Legendary guitarist Larry Carlton is headed Down Under for his first ever solo Australian tour.

When I speak to four-time Grammy Award-winning jazz guitarist Larry Carlton, he’s calling from Tokyo, on the Japan leg of his current world tour. Touring has become second nature for this seasoned performer.

“I’ve got a good balance,” says Carlton. “Some years I’ll tour 100 days, some years I’ll tour 75 days – I get plenty of home time and I get plenty of time to go out and play for the audience.”

It won’t be long before Carlton brings the tour to Australia, playing venues across the country in May on only his second visit Down Under, after touring with Robben Ford in 2007.

“This time I hope to have a little less travel time and more time to at least experience the cities that I’m going to be in,” he says. “The last tour was pretty hectic, we really just flew in, did the concert, flew out the next day, did a concert.

“That’s pretty normal, we don’t get to see much when we’re working, so I’m hoping the schedule this time is a little better.”

Carlton was hugely successful as a session musician in the 70s and 80s, recording albums with Joni Mitchell, Michael Jackson and Barbra Streisand as well as creating television themes and film soundtracks.

“I was so busy in the 70s and early 80s,” says Carlton. “Obviously I enjoyed the Joni Mitchell records that we did together, The Royal Scam with Steely Dan, and Donald Fagen’s The Nightfly album is still one of my favourites to listen to.

“I think musically they hold up even after thirty years, they don’t sound dated, because they were so sophisticated for their time.”

Carlton says he never planned to strike out solo after his success working with other artists, but now relishes the control he has over creating his own music.

“The opportunity was just presented to me, I was really not looking to become a solo artist,” he says. “I was playing in the local jazz club in North Hollywood and a record executive came up to me and said, ‘Would you like to make a record?’ and that’s how it happened.

“Obviously when I’m doing a session for someone else, I’m there to please them.
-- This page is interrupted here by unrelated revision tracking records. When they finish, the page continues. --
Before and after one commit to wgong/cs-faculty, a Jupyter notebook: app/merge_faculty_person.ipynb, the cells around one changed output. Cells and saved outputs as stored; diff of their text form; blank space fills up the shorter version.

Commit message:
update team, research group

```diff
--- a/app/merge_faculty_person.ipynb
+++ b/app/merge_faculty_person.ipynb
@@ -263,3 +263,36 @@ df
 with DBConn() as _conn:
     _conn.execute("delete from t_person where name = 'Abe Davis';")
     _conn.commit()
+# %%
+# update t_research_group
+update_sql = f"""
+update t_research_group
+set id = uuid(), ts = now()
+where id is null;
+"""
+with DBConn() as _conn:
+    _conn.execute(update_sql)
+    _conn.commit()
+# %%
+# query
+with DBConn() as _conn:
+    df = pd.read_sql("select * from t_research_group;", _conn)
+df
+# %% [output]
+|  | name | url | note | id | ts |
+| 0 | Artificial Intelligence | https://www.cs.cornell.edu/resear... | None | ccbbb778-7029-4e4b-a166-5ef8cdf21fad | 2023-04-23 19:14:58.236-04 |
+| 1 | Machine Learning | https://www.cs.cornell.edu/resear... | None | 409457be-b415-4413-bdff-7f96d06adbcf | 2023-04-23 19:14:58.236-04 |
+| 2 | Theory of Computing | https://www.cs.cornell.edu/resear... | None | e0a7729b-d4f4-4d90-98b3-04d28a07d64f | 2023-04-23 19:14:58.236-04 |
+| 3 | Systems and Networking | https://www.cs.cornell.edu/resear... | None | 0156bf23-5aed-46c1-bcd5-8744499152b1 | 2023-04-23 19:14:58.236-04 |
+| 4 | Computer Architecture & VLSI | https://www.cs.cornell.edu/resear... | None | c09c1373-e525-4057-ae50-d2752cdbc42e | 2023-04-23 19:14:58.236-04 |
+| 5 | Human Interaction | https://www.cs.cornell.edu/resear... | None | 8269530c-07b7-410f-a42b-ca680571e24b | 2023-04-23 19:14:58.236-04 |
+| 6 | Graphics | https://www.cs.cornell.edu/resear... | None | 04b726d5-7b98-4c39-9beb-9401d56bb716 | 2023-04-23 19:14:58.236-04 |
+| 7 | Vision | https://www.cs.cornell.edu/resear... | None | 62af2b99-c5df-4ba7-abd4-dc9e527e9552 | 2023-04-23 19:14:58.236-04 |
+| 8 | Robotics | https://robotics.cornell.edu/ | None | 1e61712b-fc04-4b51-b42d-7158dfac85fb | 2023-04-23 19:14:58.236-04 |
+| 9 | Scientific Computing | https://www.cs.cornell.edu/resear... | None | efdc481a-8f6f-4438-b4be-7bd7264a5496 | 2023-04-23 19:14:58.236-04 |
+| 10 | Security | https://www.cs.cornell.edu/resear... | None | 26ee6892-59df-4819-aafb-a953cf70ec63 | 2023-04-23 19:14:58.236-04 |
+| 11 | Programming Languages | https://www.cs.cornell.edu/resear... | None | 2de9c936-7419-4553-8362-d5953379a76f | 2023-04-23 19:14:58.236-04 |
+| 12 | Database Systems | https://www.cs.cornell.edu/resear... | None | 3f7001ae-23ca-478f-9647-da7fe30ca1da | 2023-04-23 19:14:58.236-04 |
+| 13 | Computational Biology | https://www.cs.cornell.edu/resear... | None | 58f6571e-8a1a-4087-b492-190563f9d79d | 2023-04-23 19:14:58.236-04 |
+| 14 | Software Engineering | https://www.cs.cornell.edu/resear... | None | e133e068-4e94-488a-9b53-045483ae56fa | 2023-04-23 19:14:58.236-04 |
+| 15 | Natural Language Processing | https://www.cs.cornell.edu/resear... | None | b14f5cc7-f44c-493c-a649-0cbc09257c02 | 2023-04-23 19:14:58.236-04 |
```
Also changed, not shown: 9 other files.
I’m a servant at that time. And then of course on my own projects I only answer to me.”

Nicknamed “Mr 335” in an interview in Japan after the guitar he uses most, a Gibson ES-335 (Carlton says versatility is something both he and the instrument have in common, making the moniker a good fit), the talented musician says playing with the Crusaders after growing up listening to their music is still one of the biggest highlights of his extensive career.

“I used to sit in my bedroom with my guitar and play along to their record,” he says. “I ended up doing 13 albums with them and that was a definite highlight for me in my early twenties.”

As for what Brisbane audiences can expect from his new show?

“A lot of guitar playing. That was a joke,” he adds with a laugh. “I’ll be playing songs that audiences are familiar with, from my catalogue, and some that they would never have heard because I haven’t been to Australia in a long time.”